8. Mr. Angal, learned Counsel for the petitioner, referred me to the definition of 'tenant' under section 5(11) of the Bombay Rent Act. The definition of 'tenant' would include a tenant as well as a sub-tenant but that does not mean that the legal rights and liabilities of both are identical. As states earlier, the position of a sub-tenant which has been crystallised by the Supreme Court in Hiralal's case differs vitally from that a lawful assignee. The latter steps in the shoes of the tenant from the date of the assignment whereas the former i.e. the sub-tenant steps in the shoes of the tenant only after the landlord obtains an eviction decree against the said tenant. That is the vital difference and if that difference is considered, there is no reason nor warrant for interfering with the eviction decree passed by the Appellate Bench of the Court Small Causes.
9. Mr. Angal sought some time within which the eviction decree may not be executed which will enable the petitioner to move the Supreme Court. Necessary time for the purpose may be granted, but this must be on terms.
10. According the Rule is discharged, Interim stay granted on the date of admissions will continue upto 15th September, 1985, but on or before the said date the petitioner will file an undertaking in this Court to hand over quiet and peaceful possession of the suit plot to the respondent by the extended date as will be fixed by me under this order unless in the meantime he has obtained a stay from the Supreme Court. If undertaking is not filed by the specified date, decree may be executed on or after 16th September, 1985.
11. If necessary undertaking is filed in this Court by specified date then eviction decree is not to be executed upto 15th November, 1985. This is more than ample time for the petitioner to move the Supreme Court and obtain necessary orders. Undertaking must also be to the effect that an amount equivalent to rent will be paid to the respondent by the petitioner for the period. Mr. Thacker, learned Counsel for the respondent, states that the petitioners has paid (or deposited) necessary amount from 1st September, 1979 to 31st August, 1985. The amount for each month after August 1985 should be paid or deposited on or before the 10th day of the following month. Respondent permitted to withdraw the amount deposited.

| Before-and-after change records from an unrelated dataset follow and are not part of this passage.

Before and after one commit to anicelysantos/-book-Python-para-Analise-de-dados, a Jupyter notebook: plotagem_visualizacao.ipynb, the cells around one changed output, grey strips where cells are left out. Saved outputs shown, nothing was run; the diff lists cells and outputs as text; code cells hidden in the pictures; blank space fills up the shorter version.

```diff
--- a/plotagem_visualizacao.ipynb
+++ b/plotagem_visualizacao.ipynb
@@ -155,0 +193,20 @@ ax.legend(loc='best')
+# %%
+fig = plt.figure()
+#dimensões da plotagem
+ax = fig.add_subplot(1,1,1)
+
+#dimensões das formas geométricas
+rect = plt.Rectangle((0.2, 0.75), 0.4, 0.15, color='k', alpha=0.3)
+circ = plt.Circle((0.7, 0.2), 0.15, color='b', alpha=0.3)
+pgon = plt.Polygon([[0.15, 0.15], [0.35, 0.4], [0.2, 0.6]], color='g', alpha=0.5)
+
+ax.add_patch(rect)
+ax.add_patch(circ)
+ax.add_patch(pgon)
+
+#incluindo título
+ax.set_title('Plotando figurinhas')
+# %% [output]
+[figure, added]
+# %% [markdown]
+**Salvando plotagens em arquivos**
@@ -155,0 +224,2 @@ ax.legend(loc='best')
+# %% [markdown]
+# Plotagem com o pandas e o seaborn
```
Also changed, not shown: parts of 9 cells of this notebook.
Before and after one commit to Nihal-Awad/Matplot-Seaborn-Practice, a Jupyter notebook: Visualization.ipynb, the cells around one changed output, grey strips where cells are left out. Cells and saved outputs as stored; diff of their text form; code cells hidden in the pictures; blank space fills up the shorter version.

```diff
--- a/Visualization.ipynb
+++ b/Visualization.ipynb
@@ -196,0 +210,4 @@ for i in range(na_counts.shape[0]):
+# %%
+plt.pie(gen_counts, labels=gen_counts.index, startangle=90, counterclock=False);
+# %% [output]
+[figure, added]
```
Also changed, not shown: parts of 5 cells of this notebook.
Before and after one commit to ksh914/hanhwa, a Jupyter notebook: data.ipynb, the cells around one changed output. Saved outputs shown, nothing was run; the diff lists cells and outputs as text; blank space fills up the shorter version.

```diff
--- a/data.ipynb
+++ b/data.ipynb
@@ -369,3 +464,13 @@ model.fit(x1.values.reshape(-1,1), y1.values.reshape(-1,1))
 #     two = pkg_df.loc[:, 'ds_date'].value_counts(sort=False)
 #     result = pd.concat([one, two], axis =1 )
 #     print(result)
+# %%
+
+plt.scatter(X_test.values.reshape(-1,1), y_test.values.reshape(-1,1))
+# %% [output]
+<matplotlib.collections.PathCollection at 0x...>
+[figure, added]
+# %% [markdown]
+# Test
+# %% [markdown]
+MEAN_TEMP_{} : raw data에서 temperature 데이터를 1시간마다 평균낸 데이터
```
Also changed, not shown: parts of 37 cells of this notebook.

12. Petitioner will also pay to the respondent costs of the petition on the usual scale.